I wanted to experiment with texture on this device as the colour scheme is quite simple. I attached the felt plant and coronet shapes with small stitches. The coronet has a cord couched over it for edging and details. The lamb-vegetable plant is embroidered with chain, split and speckling stitches in a variety of white threads. The larger lambs have cream beads added for eyes.
  I added a piece of felt on the back to make the piece stronger.
I'm quite pleased with the finished piece.

Sunday, May 5, 2019

Medieval Faire Demo 2019

I have been busy lately, but not as productive as I would have liked as I have been battling some strange symptoms as well as fatigue.
A highlight of my fortnight was spending some time with my SCA group at the Gumeracha Medieval Faire. I couldn't spend as much time there as I would have liked, but I did get to talk to a lot of visitors about the SCA and the arts and crafts that we do. This always leaves me feeling exhausted, but motivated because it is a nice reminder of some of the aspects of the SCA that I love.
Some of the heavy fighters on the field
Sections of the A&S display with items made by our members
These sorts of public demos always seem to generate a special sort of camaraderie that I really appreciate too. I also get to see what some of the other re-creation groups are doing and wearing, and I come home inspired to start new projects and improve my kit.

While the re-enactors usually don't get to see very much of the Faire (as a visitor would), we are lucky that the SCA  tent is on the banks of the creek where the jousting horses and heavy horses stay, so we have a beautiful view. And a lot of the other 'entertainers' pop around to say hello.

Monday, April 22, 2019

Invitation to Join the Order of the Pelican

I have some good news to share.

I was recently touched and honoured to be invited to join the SCA Order of the Pelican.
I have accepted, and my vigil and elevation will occur at the Innilgard Baronial Divestiture and Investiture in late June.

At a recent event, Their Majesties asked me to take a photo of their Royal Household. I was focused on preparing for a good shot when they surprised me by asking me to be in one of the photos. (I am not a member of the Royal Household.)

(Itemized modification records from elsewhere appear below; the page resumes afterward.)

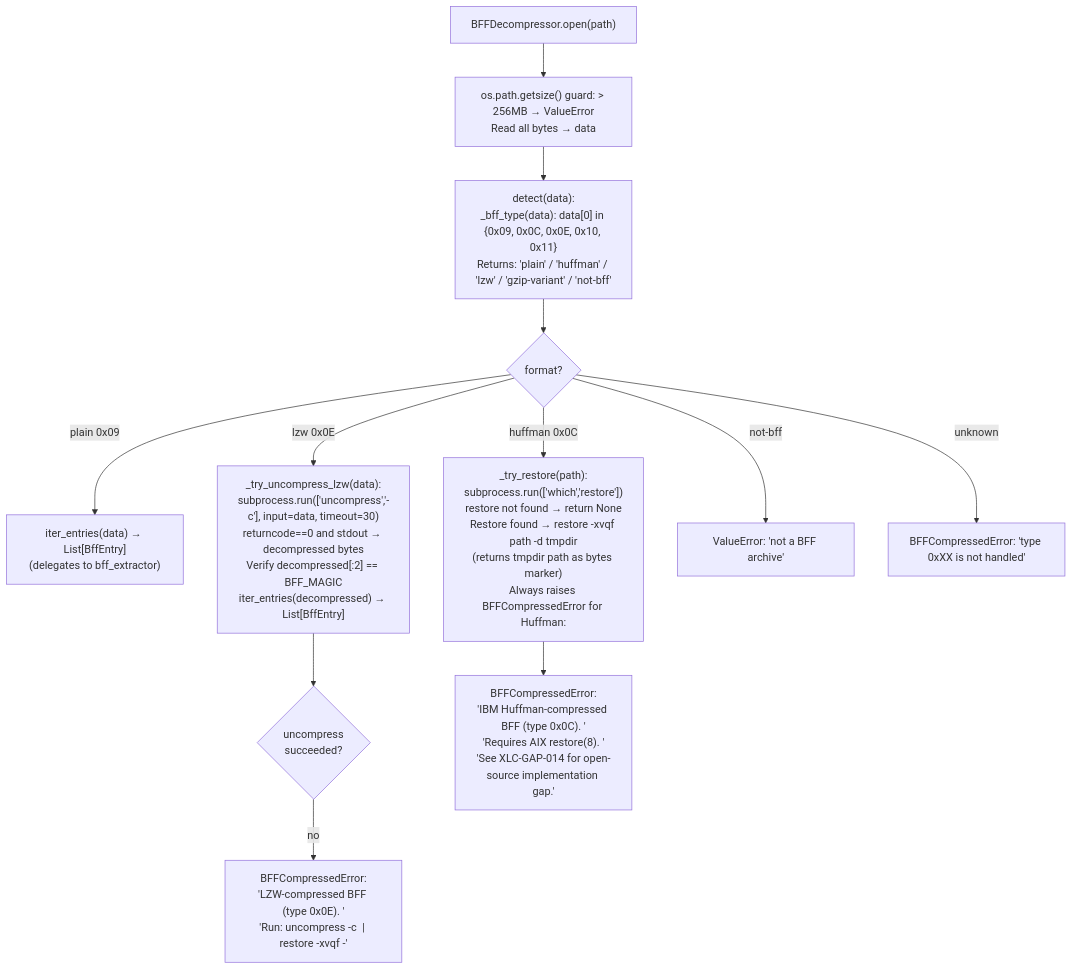
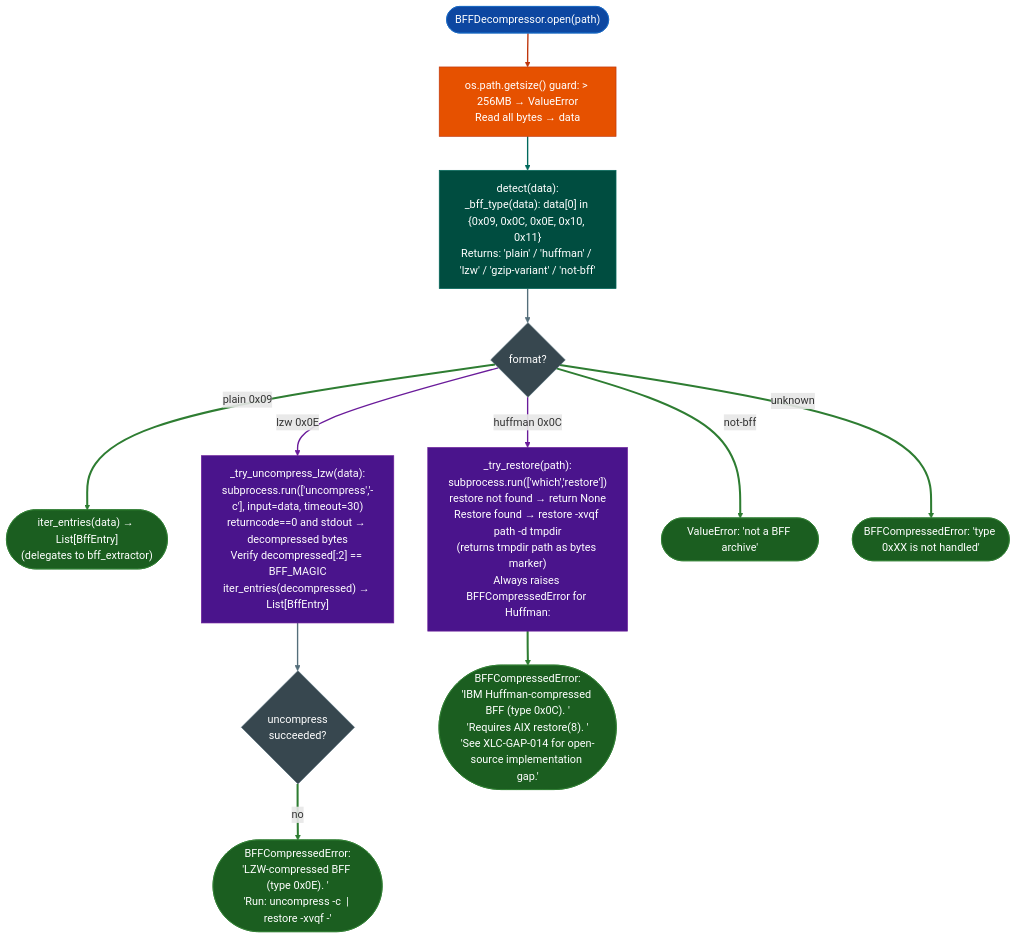
One commit to Ablation-Tool/ablation changed the diagram in docs/reference-modules/aix-big-archive-extraction.md. Above: the diagram before and after it, drawn with Mermaid. The commit also changed 320 other files, not shown here.

First line of the commit message:
docs: apply canonical Mermaid template to all 321 diagrams

````diff
--- a/docs/reference-modules/aix-big-archive-extraction.md
+++ b/docs/reference-modules/aix-big-archive-extraction.md
@@ -19,14 +19,31 @@
 ```mermaid
 flowchart TD
-    A["BFFDecompressor.open(path)"] --> B["os.path.getsize() guard: > 256MB → ValueError\nRead all bytes → data"]
-    B --> C["detect(data):\n_bff_type(data): data[0] in {0x09, 0x0C, 0x0E, 0x10, 0x11}\nReturns: 'plain' / 'huffman' / 'lzw' / 'gzip-variant' / 'not-bff'"]
-    C --> D{format?}
-    D -->|plain 0x09| E["iter_entries(data) → List[BffEntry]\n(delegates to bff_extractor)"]
-    D -->|lzw 0x0E| F["_try_uncompress_lzw(data):\nsubprocess.run(['uncompress','-c'], input=data, timeout=30)\nreturncode==0 and stdout → decompressed bytes\nVerify decompressed[:2] == BFF_MAGIC\niter_entries(decompressed) → List[BffEntry]"]
-    F --> G{"uncompress\nsucceeded?"}
-    G -->|no| H["BFFCompressedError:\n'LZW-compressed BFF (type 0x0E). '\n'Run: uncompress -c <file> | restore -xvqf -'"]
-    D -->|huffman 0x0C| I["_try_restore(path):\nsubprocess.run(['which','restore'])\nrestore not found → return None\nRestore found → restore -xvqf path -d tmpdir\n(returns tmpdir path as bytes marker)\nAlways raises BFFCompressedError for Huffman:"]
-    I --> J["BFFCompressedError:\n'IBM Huffman-compressed BFF (type 0x0C). '\n'Requires AIX restore(8). '\n'See XLC-GAP-014 for open-source implementation gap.'"]
-    D -->|not-bff| K["ValueError: 'not a BFF archive'"]
-    D -->|unknown| L["BFFCompressedError: 'type 0xXX is not handled'"]
+    A(["BFFDecompressor.open(path)"]):::input --> B["os.path.getsize() guard: > 256MB → ValueError\nRead all bytes → data"]:::primary
+    B:::primary --> C["detect(data):\n_bff_type(data): data[0] in {0x09, 0x0C, 0x0E, 0x10, 0x11}\nReturns: 'plain' / 'huffman' / 'lzw' / 'gzip-variant' / 'not-bff'"]:::secondary
+    C:::secondary --> D{"format?"}:::neutral
+    D:::neutral -->|plain 0x09| E(["iter_entries(data) → List[BffEntry]\n(delegates to bff_extractor)"]):::output
+    D:::neutral -->|lzw 0x0E| F["_try_uncompress_lzw(data):\nsubprocess.run(['uncompress','-c'], input=data, timeout=30)\nreturncode==0 and stdout → decompressed bytes\nVerify decompressed[:2] == BFF_MAGIC\niter_entries(decompressed) → List[BffEntry]"]:::tertiary
+    F:::tertiary --> G{"uncompress\nsucceeded?"}:::neutral
+    G:::neutral -->|no| H(["BFFCompressedError:\n'LZW-compressed BFF (type 0x0E). '\n'Run: uncompress -c <file> | restore -xvqf -'"]):::output
+    D:::neutral -->|huffman 0x0C| I["_try_restore(path):\nsubprocess.run(['which','restore'])\nrestore not found → return None\nRestore found → restore -xvqf path -d tmpdir\n(returns tmpdir path as bytes marker)\nAlways raises BFFCompressedError for Huffman:"]:::tertiary
+    I:::tertiary --> J(["BFFCompressedError:\n'IBM Huffman-compressed BFF (type 0x0C). '\n'Requires AIX restore(8). '\n'See XLC-GAP-014 for open-source implementation gap.'"]):::output
+    D:::neutral -->|not-bff| K(["ValueError: 'not a BFF archive'"]):::output
+    D:::neutral -->|unknown| L(["BFFCompressedError: 'type 0xXX is not handled'"]):::output
+    classDef input     fill:#0d47a1,stroke:#1565c0,color:#fff
+    classDef primary   fill:#e65100,stroke:#bf360c,color:#fff
+    classDef secondary fill:#004d40,stroke:#00695c,color:#fff
+    classDef tertiary  fill:#4a148c,stroke:#6a1b9a,color:#fff
+    classDef neutral   fill:#37474f,stroke:#546e7a,color:#fff
+    classDef output    fill:#1b5e20,stroke:#2e7d32,color:#fff
+    linkStyle 0 stroke:#bf360c,stroke-width:2px
+    linkStyle 1 stroke:#00695c,stroke-width:2px
+    linkStyle 2 stroke:#546e7a,stroke-width:2px
+    linkStyle 3 stroke:#2e7d32,stroke-width:3px
+    linkStyle 4 stroke:#6a1b9a,stroke-width:2px
+    linkStyle 5 stroke:#546e7a,stroke-width:2px
+    linkStyle 6 stroke:#2e7d32,stroke-width:3px
+    linkStyle 7 stroke:#6a1b9a,stroke-width:2px
+    linkStyle 8 stroke:#2e7d32,stroke-width:3px
+    linkStyle 9 stroke:#2e7d32,stroke-width:3px
+    linkStyle 10 stroke:#2e7d32,stroke-width:3px
 ```
````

As we were posing, His Majesty turned and made the announcement and invitation. I was more shocked than I think I have ever been!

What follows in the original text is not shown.